◆ WHAT YOU SHOULD DO
Collect each line of the records containing the string "canvas".

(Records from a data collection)
● ● ●
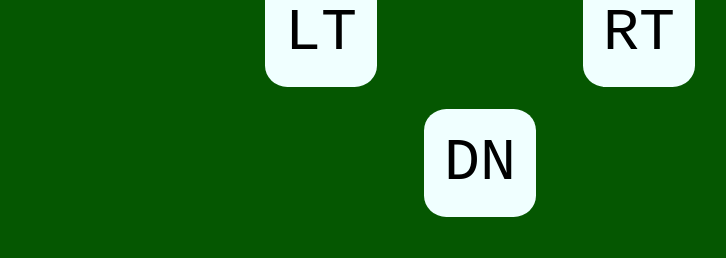
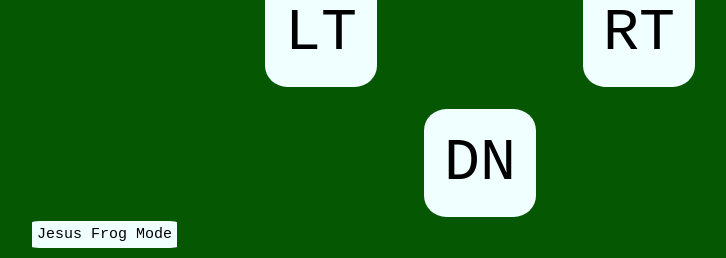
Before and after one commit to JamesKuta/JamesKuta.github.io, a PHP site: page /frogger/index.html in a window 1280 px wide. Shown: the part 1081-1339 px from the top of the page, without its empty margins (160-886 px from the left). Before the commit the page ends 1298 px from the top, so only its background shows below. Run offline with PHP 8.4, Linux system fonts and the light colour scheme.

Commit message:
Add files via upload

```diff
--- a/frogger/index.html
+++ b/frogger/index.html
@@ -18,8 +18,8 @@
             <button id="left" value='left'>LT</button>
             <button id="right" value='right'>RT</button><br><br>
             <button id="down" value='down'>DN</button>
-
         </div>
+        <div><button id="jesusfrog">Jesus Frog Mode</button></div>
     </div>
     <script src="main.js"></script>
 </body>
--- a/frogger/main.js
+++ b/frogger/main.js
@@ -8,6 +8,8 @@
 
 let canvas = document.getElementById('canvas');
 let ctx = canvas.getContext('2d');
+
+let jesusFrog = false;
 
 const waitTime = 1000; // used by setTimeOut() after frog death
 
@@ -70,7 +72,7 @@ const eachCarSpriteWidth = 60;
 const eachCarSpriteHeight = 35;
 
 let carWidth = canvas.width * (eachCarSpriteWidth / screenScaleWidth);
-let carHeight = canvas.height * (eachCarSpriteHeight /screenScaleHeight);
+let carHeight = canvas.height * (eachCarSpriteHeight / screenScaleHeight);
 
 //horizontal position for each car start
 const car0StartPosX = 100;
@@ -368,6 +370,7 @@ let upButton = document.getElementById('up');
 let downButton = document.getElementById('down');
 let rightButton = document.getElementById('right');
 let leftButton = document.getElementById('left');
+let jesusModeButton = document.getElementById('jesusfrog');
 
 // Event Listeners
 document.addEventListener('keydown', keyDownHandler);
@@ -376,6 +379,15 @@ upButton.addEventListener('mousedown', buttonHandler);
 downButton.addEventListener('mousedown', buttonHandler);
 rightButton.addEventListener('mousedown', buttonHandler);
 leftButton.addEventListener('mousedown', buttonHandler);
+jesusModeButton.addEventListener('click', function () {
+    if (!jesusFrog){
+    jesusFrog = true;
+    jesusfrog.style.backgroundColor = 'green';
+    } else {
+        jesusFrog = false;
+        jesusfrog.style.backgroundColor = 'azure';
+    }
+});
 
 function buttonHandler() {
     if (event.target.value == "up" && frog.y > highestFrogCanMove && frog.frogCanMove) {
@@ -632,12 +644,14 @@ function carsMove() {
 }// end carsMove func
 
 function frogGotRunOverRealGood() {
+    if (!jesusFrog) {
         for (let i = 0; i < carArray.length; i++) {
             if (carArray[i].carX <= frog.x + frog.width && carArray[i].carX + carArray[i].carWidth >= frog.x &&
                 carArray[i].carY + carArray[i].carHeight >= frog.y && carArray[i].carY <= frog.y + frog.height) {
                 frog.sx = frogSplatSprite;
                 frog.frogCanMove = false;
                 setTimeout(frogReset, waitTime);
+            }
         }
     }
 }// end frogGotRunOverRealGood func
@@ -718,6 +732,7 @@ function logsMove() {
 }// end logsMove func
 
 function frogFloatOnLog() {
+    if (!jesusFrog) {
         if (logArray[0].logX <= frog.x + frog.width &&
             logArray[0].logX + logArray[0].logWidth >= frog.x &&
             logArray[0].logY + logArray[0].logHeight >= frog.y &&
@@ -731,7 +746,7 @@ function frogFloatOnLog() {
             logArray[1].logX + logArray[1].logWidth >= frog.x &&
             logArray[1].logY + logArray[1].logHeight >= frog.y &&
             logArray[1].logY <= frog.y + frog.height) {
-        if (frog.x + frog.width < canvas.width){
+            if (frog.x + frog.width < canvas.width) {
                 frog.x = frog.x + logArray[1].logSpeed;
             }
         }
@@ -783,7 +798,7 @@ function frogFloatOnLog() {
             if (frog.x > 0)
                 frog.x = frog.x + logArray[7].logSpeed;
         }
-
+    }
 }// frogFloatOnLog func
 
 function frogHitsGoal() {
--- a/frogger/style.css
+++ b/frogger/style.css
@@ -77,6 +77,22 @@ button {
 
 }
 
+#jesusfrog {
+    background-color: azure;
+    border: none;
+    padding: 5px;
+    text-align: center;
+    text-decoration: none;
+    display: inline-block;
+    font-size: 15px;
+    touch-action: manipulation;
+    margin: 2px;
+    border-radius: 5%
+
+}
+
+
+
 .centerbuttons {
     text-align: center;
     touch-action: none;
```
Lines whose indentation alone changed are shown as unchanged.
● ● ●
◆ ANSWER SPACE
 let canvas = document.getElementById('canvas');
 let ctx = canvas.getContext('2d');
 let carWidth = canvas.width * (eachCarSpriteWidth / screenScaleWidth);
-let carHeight = canvas.height * (eachCarSpriteHeight /screenScaleHeight);
+let carHeight = canvas.height * (eachCarSpriteHeight / screenScaleHeight);
-        if (frog.x + frog.width < canvas.width){
+            if (frog.x + frog.width < canvas.width) {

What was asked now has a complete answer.